My fascination for living organisms, especially plants, started in my early childhood when my grandfather introduced me to the wonders of nature. Numerous walks through forests, heath lands, meadows and salt marches with a magnifying glass and binoculars seeded my interest in understanding the factors setting limits to species’ growth at some places but not at others. Later I went to boarding school where the focus was on biology almost 24 hours a day, and then after high school I moved to Norway for one year where I attended a Folk High School specializing in outdoor life and sustainable use of nature. Finally, I studied Biology at Aarhus University, earning a Bachelor’s degree by studying what determines the distribution of Palms in the Amazon, and afterwards a Master’s and PhD degree by studying the distribution and diversity patterns of the European flora under the supervision of Jens-Christian Svenning. I love traveling and observing the difference in flora and fauna around the world. I have done fieldwork in the Amazon, Eastern Europe and Greenland, and had research stays in Switzerland (4 months, University of Lausanne, Antoine Guisan) and the United States (6 months, University of Missouri-St. Louis, Robert E. Ricklefs). Besides my studies I worked as assistant on botanical inventories and guided tours in the green houses of Aarhus Botanical Gardens. I have enjoyed my passion for vascular plants and bryophytes as a leader for botanical excursions to Corsica and Switzerland, as a board member of Denmark’s Bryological Society, and in both my teaching and personal life.

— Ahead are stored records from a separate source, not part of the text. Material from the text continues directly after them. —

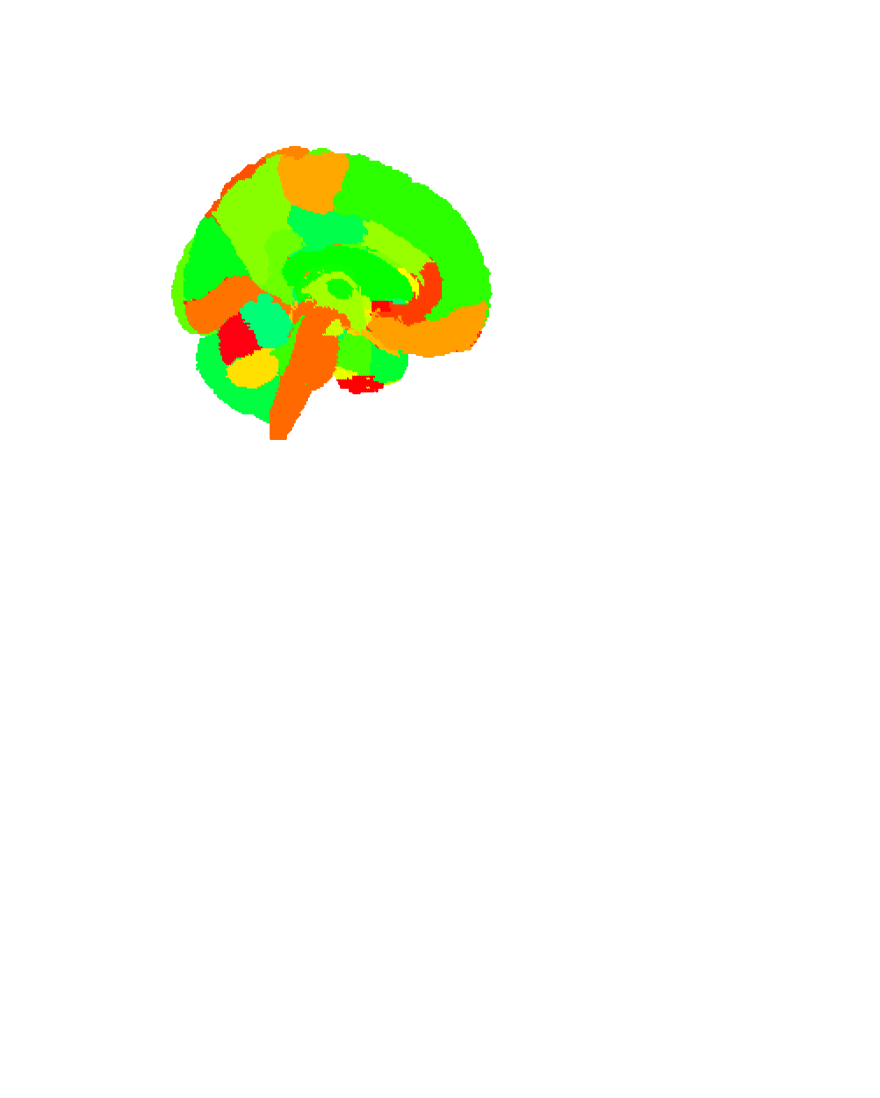
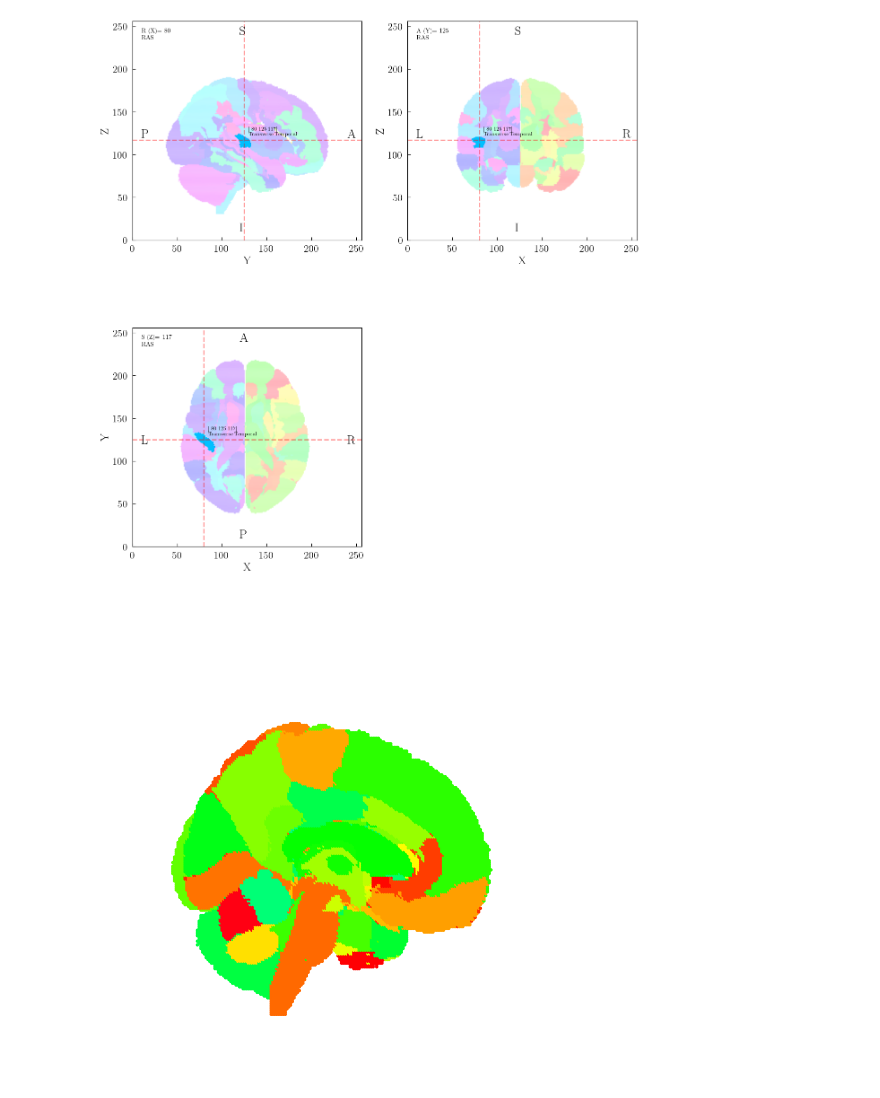
Before and after one commit to kdotdot/cerebra_atlas_python, a Jupyter notebook: notebooks/2d_example.ipynb, the cells around one changed output. Drawn from its saved outputs; the diff is of its cells as text; code cells hidden in the pictures; blank space fills up the shorter version.

```diff
--- a/notebooks/2d_example.ipynb
+++ b/notebooks/2d_example.ipynb
@@ -15,3 +18,8 @@ fig.savefig("../images/orthoview_example.png",bbox_inches='tight')
+# %%
+fig, axs = cerebra.orthoview(plot_highlighted_region=65)
+fig.savefig("../images/out.png",bbox_inches='tight')
+# %% [output]
+[figure, added]
 # %%
 
 fig, ax = cerebra.plot(add_top_left_info=False, add_coordinate_frame_info=False,  add_grid=True, add_ax_labels=False)
```
Also changed, not shown: parts of 3 cells of this notebook, 10 other files.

After receiving my PhD degree I joined Niklaus E. Zimmermann’s lab for a Post Doc at the Swiss Federal Research Institute for Forest, Snow and Landscape. Since February 2014 I am back at Aarhus University.

 

Signe Normand and Liv Normand-Treier (photo-copyright: Normand-Treier)